‘Heartwarming . . . a must-read’  Woman’s Own

 

Elaine Everest, author of Bestselling novels The Woolworths Girls, The Butlins Girls & Christmas at Woolworths was born and brought up in North West Kent, where many of her books are set. She has been a freelance writer for twenty years and has written widely for women’s magazines and national newspapers, with both short stories and features. Her non-fiction books for dog owners have been very popular and led to broadcasting on radio about our four legged friends. Elaine has been heard discussing many topics on radio from canine subjects to living with a husband under her feet when redundancy looms.

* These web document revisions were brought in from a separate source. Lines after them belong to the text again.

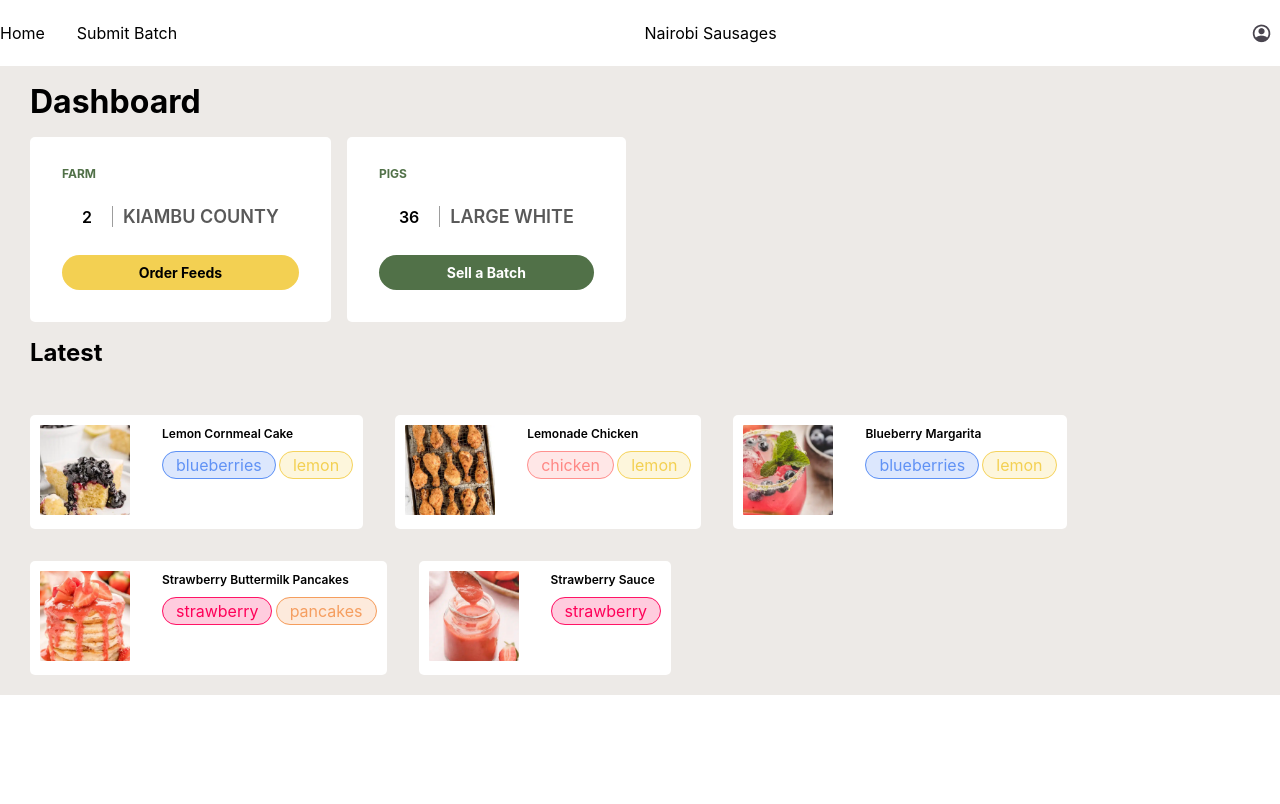
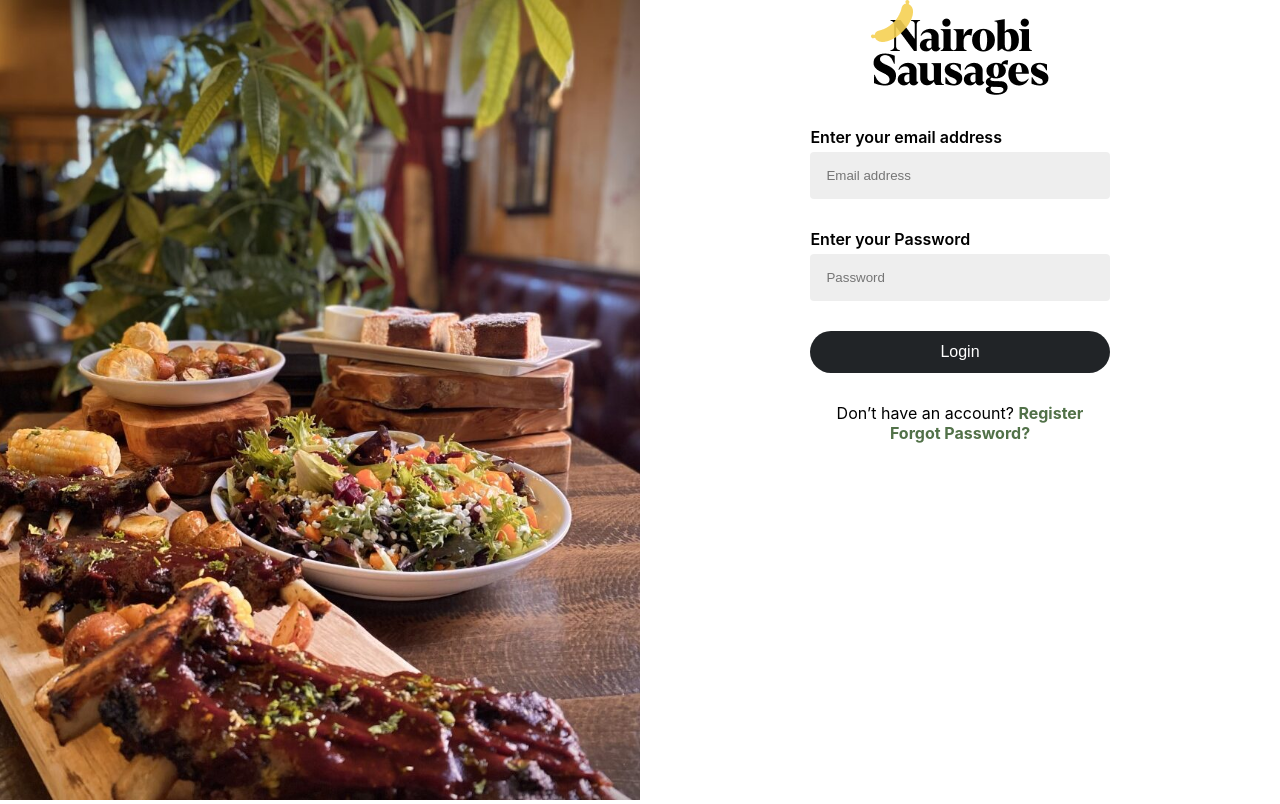
Before and after one commit to hellen17/frontend-test-peachcars, a Vue app: page / in a window 1280 px wide. Built offline with nearby package versions, Linux system fonts and the light colour scheme.

Commit message:
update routes

```diff
--- a/src/components/Login.vue
+++ b/src/components/Login.vue
@@ -38,7 +38,7 @@
 
             const handleLogin = () => {
                 isLogin.value = true;
-                router.push('/');
+                router.push('/dashboard');
             }
 
             return {
--- a/src/components/Navbar.vue
+++ b/src/components/Navbar.vue
@@ -1,7 +1,7 @@
 <template>
       <div class="navbar">
         <div class="nav-links">
-            <router-link to="/">
+            <router-link to="/dashboard">
                 Home
             </router-link>
             <router-link to="/sell">
--- a/src/router/index.js
+++ b/src/router/index.js
@@ -6,7 +6,7 @@ const router = createRouter({
   history: createWebHistory(import.meta.env.BASE_URL),
   routes: [
     {
-      path: '/login',
+      path: '/',
       name: 'login',
       component: Login,
       meta: {
@@ -15,7 +15,7 @@ const router = createRouter({
 
     },
     {
-      path: '/',
+      path: '/dashboard',
       name: 'homeView',
       component: HomeView
     },
```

When she isn’t writing, Elaine runs The Write Place creative writing school at The Howard Venue in Hextable, Kent and has a long list of published students.

Elaine lives with her husband, Michael, and their Polish Lowland Sheepdog, Henry, in Swanley, Kent and is a member of the Romantic Novelists’ Association, The Crime Writers Association, The Society of Women Writers & Journalists and The Society of Authors as well as Slimming World where she can often be found sitting in the naughty corner.

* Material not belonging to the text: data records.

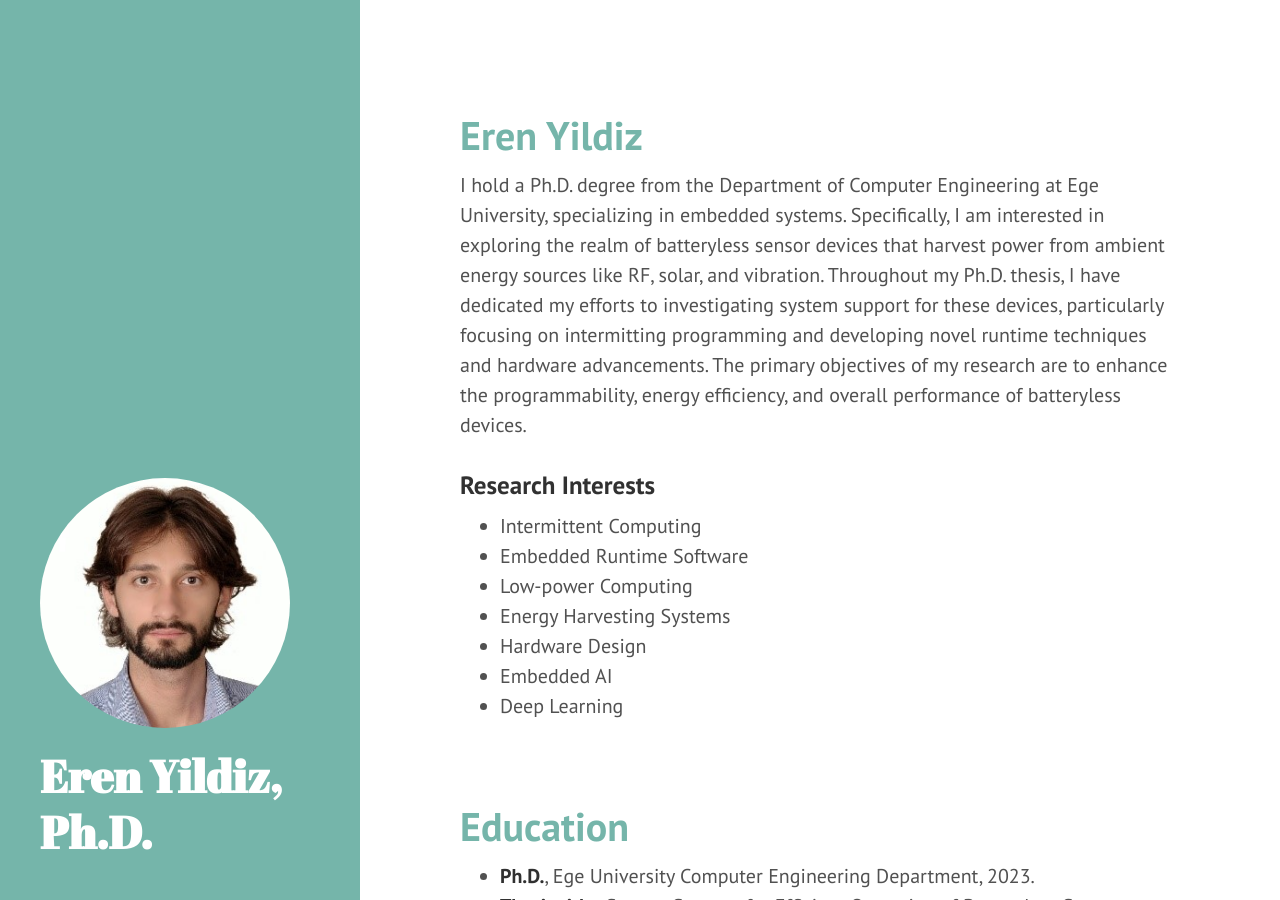
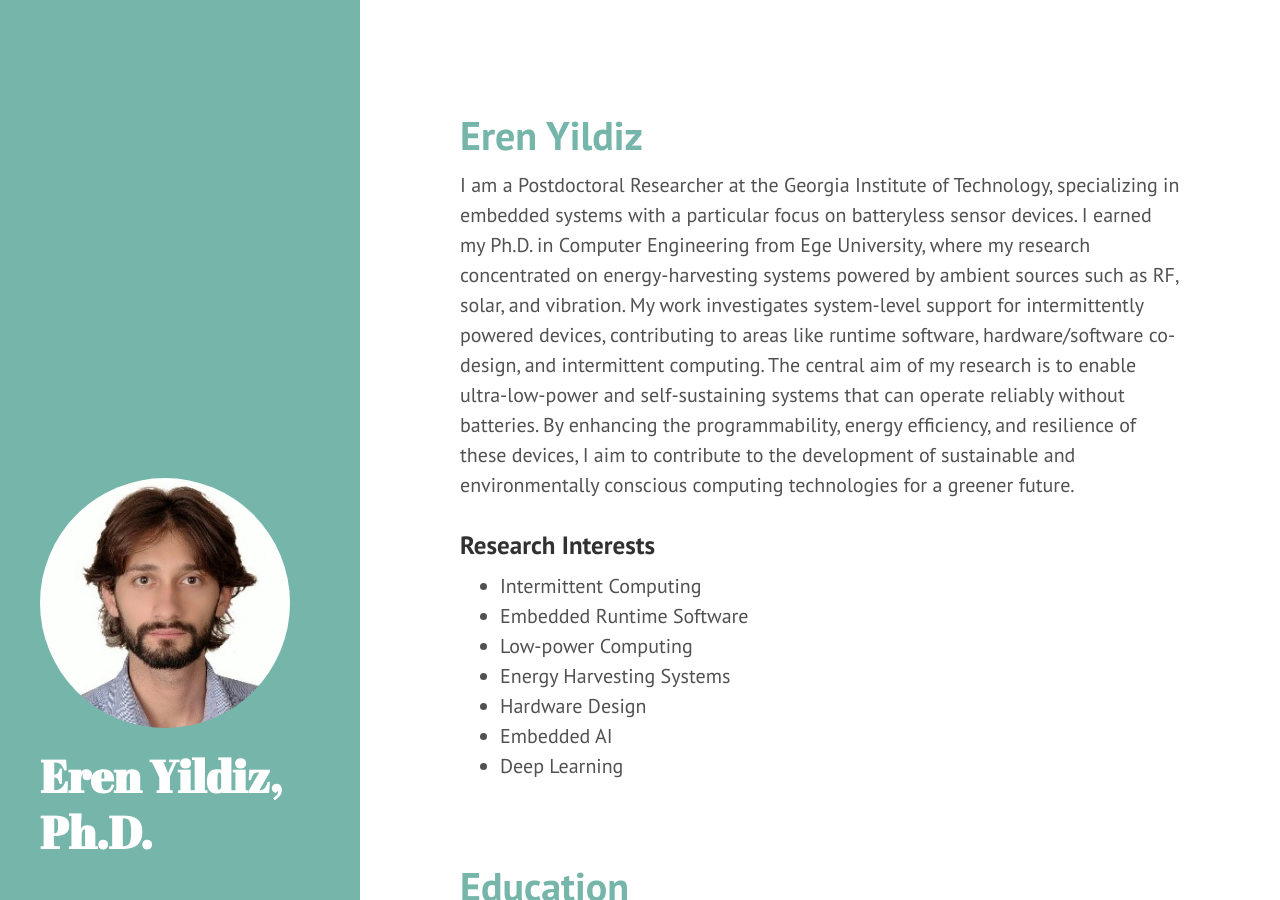
Before and after one commit to erenyildiz33/erenyildiz33.github.io, a Jekyll site: the page built from index.html, in a window 1280 px wide and 900 px high. Built offline with Jekyll 4.4.1, drawn with Linux system fonts in a browser that asks for light colours; the list of posts is cut into pages by our own code.

Commit message:
Update 2013-12-28-introducing-hyde.md

```diff
--- a/_posts/2013-12-28-introducing-hyde.md
+++ b/_posts/2013-12-28-introducing-hyde.md
@@ -3,7 +3,7 @@ layout: post
 title: Eren Yildiz
 ---
 
-I hold a Ph.D. degree from the Department of Computer Engineering at Ege University, specializing in embedded systems. Specifically, I am interested in exploring the realm of batteryless sensor devices that harvest power from ambient energy sources like RF, solar, and vibration. Throughout my Ph.D. thesis, I have dedicated my efforts to investigating system support for these devices, particularly focusing on intermitting programming and developing novel runtime techniques and hardware advancements. The primary objectives of my research are to enhance the programmability, energy efficiency, and overall performance of batteryless devices.
+I am a Postdoctoral Researcher at the Georgia Institute of Technology, specializing in embedded systems with a particular focus on batteryless sensor devices. I earned my Ph.D. in Computer Engineering from Ege University, where my research concentrated on energy-harvesting systems powered by ambient sources such as RF, solar, and vibration. My work investigates system-level support for intermittently powered devices, contributing to areas like runtime software, hardware/software co-design, and intermittent computing. The central aim of my research is to enable ultra-low-power and self-sustaining systems that can operate reliably without batteries. By enhancing the programmability, energy efficiency, and resilience of these devices, I aim to contribute to the development of sustainable and environmentally conscious computing technologies for a greener future.
 
 ### Research Interests
 
```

Links:

Amazon Author Page

Author Facebook page

Twitter

Author Blog

 

The Novel’s Just The Beginning…

Elaine Roberts talks about the next stage of her writing career

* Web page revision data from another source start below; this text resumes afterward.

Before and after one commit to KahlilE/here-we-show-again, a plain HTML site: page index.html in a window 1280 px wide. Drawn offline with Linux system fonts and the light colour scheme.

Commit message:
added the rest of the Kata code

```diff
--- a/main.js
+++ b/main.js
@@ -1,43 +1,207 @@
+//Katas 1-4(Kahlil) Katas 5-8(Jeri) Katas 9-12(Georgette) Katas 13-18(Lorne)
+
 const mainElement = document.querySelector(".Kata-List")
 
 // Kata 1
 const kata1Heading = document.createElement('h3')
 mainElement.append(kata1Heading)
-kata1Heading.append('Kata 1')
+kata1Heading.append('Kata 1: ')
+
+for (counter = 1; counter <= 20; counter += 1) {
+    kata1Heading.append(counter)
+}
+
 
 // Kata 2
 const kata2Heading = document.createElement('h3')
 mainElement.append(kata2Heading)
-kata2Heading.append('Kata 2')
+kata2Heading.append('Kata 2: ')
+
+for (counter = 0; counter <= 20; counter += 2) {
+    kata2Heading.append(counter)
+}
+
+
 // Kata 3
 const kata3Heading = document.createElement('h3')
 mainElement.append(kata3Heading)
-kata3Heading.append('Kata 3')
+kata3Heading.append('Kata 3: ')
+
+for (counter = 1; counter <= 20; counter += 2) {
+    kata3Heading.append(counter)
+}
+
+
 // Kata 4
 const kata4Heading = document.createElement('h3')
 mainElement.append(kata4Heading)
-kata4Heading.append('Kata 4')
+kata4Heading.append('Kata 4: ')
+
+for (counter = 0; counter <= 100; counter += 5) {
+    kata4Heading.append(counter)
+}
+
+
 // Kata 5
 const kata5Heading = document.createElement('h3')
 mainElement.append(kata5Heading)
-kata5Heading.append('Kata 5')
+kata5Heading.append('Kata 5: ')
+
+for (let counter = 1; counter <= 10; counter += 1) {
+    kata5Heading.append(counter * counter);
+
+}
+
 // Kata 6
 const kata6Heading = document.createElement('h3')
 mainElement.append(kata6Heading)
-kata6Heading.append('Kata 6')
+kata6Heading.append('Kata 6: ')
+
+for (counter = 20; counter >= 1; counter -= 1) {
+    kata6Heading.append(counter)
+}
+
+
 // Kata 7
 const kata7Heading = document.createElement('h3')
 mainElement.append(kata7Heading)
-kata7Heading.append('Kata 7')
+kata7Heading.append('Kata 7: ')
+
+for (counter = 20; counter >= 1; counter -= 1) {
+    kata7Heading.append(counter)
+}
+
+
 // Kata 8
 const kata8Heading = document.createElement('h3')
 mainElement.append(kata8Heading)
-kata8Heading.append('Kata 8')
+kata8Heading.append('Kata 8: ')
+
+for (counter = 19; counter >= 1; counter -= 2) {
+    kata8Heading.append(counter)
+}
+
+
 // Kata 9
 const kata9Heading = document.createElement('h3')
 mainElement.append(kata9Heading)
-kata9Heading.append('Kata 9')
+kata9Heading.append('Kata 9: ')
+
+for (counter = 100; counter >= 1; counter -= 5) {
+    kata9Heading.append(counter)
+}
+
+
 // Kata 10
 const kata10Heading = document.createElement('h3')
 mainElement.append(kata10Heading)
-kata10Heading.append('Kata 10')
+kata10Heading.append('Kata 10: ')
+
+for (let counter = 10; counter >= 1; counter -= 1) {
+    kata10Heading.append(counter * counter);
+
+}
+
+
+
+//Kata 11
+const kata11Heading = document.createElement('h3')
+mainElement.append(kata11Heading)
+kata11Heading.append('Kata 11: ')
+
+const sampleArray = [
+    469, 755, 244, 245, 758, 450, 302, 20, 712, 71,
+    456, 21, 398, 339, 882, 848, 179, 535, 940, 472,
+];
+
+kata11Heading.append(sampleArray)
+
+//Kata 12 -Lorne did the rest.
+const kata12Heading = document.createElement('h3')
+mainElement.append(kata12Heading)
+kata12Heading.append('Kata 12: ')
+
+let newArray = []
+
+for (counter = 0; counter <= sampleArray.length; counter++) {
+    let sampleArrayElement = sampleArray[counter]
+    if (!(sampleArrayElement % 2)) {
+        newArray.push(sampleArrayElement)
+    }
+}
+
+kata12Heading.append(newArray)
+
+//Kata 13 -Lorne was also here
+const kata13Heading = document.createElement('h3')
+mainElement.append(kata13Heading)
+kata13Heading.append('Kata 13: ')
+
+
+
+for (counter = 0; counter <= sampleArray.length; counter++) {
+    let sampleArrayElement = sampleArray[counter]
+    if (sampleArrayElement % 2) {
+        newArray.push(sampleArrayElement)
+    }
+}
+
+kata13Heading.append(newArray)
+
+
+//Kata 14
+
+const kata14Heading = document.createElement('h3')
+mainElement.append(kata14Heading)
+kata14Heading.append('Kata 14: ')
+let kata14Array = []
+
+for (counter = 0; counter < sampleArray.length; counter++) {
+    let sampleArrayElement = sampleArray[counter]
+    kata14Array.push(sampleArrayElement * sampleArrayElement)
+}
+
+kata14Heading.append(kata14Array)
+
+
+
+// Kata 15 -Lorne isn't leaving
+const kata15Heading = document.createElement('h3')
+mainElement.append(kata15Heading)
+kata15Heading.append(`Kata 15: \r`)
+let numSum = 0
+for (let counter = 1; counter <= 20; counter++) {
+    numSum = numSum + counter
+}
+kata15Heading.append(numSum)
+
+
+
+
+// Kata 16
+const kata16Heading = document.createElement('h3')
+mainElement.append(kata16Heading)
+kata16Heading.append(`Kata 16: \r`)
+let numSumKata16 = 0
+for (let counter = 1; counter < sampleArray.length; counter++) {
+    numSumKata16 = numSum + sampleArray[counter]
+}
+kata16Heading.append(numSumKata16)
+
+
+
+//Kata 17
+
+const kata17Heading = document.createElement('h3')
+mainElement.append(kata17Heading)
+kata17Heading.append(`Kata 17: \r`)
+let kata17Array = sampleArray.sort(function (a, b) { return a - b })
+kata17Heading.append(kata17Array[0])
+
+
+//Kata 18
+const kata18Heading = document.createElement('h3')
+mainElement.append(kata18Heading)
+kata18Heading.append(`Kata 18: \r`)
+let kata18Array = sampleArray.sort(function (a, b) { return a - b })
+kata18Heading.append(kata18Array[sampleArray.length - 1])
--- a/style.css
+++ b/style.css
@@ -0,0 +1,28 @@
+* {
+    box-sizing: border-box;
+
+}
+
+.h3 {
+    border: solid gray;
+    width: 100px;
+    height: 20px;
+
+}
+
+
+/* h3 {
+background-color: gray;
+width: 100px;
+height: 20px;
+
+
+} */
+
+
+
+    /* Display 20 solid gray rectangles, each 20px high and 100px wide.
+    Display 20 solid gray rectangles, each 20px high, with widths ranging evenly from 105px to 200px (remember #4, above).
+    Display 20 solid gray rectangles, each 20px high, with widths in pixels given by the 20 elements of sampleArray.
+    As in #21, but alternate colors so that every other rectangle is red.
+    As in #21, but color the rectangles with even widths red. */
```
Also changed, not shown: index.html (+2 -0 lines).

As all of you probably know by now, I have written my First World War One saga, The Foyles Bookshop Girls, and have been lucky to be offered a three book contract with Aria Publishing, which was duly signed. I planned my novel in scenes and chapters, tying in the historical timelines with my fictional one. It was all a huge learning curve for me, but I took my time. Sometimes, I moved scenes around, only to realise my characters were then talking about things that hadn’t happened yet. Thank goodness for modern technology and cut and paste. Imagine doing it on a typewriter.

I am now moving on, and I expect you’re all thinking I’m talking about my second novel. However, while I’m writing that, it isn’t it. I’m talking about another huge learning curve; marketing and promotion. This is something I’ve never done in any shape or form. I’ve never pushed myself forward into the limelight, never wanting the attention, but now I’m having to bite the bullet and force myself out there, otherwise people don’t know me, or my book, exists.

I did wonder if I could carve out a mysterious persona like Banksy, the street graffiti artist, but that’s not possible.

So what will my promotion look like? I’m not altogether sure. My publishers are arranging things behind the scenes and I know that includes a blog tour. For the people who don’t know, bloggers do a fantastic job reviewing books, interviewing authors and hosting competitions. They probably do a whole lot more than that, but I am in awe of the time and energy they put into their blogs, mainly because they love to read and to encourage others to do the same. If you are not a writer, please search out the bloggers on the Internet. They do a wonderful job.

Social media is now a big part of the process of marketing and promoting yourself. Do I hear you all scream noooo? Yes, that was me several years ago, when I was at the start of my writing apprenticeship.

I now have a website, and YouTube has also been mentioned.

Doing talks and being part of an event, instead of a spectator, is another new adventure for me. I’m booked to attend my first event, the War and Peace Revival 2018 at Paddock Wood in Kent. I’m sure as that gets nearer, panic will start to take hold!

I also write short stories/articles in the chosen genre/interest, which in my case is historical fiction.

Wherever your career path takes you, think ahead to your marketing strategy. There will be blogs out on the Internet that probably cover every subject you can think of. If not, start your own. Build your social media platforms; it’s how most people find things out these days. Take lots of photos; we all love a photograph.

Above all else, don’t forget to thank the people that helped you to achieve. In my case, there are lots, too many to name but they know who they are. Some will have just offered a word of encouragement, while others will have given me sound advice and critiqued my outpourings, but they’ve all played an important role in my achievement. Thank you for all that you have given me.

Twitter: Elaine Roberts

Facebook: Elaine Roberts Author

Website: https://www.elaineroberts.co.uk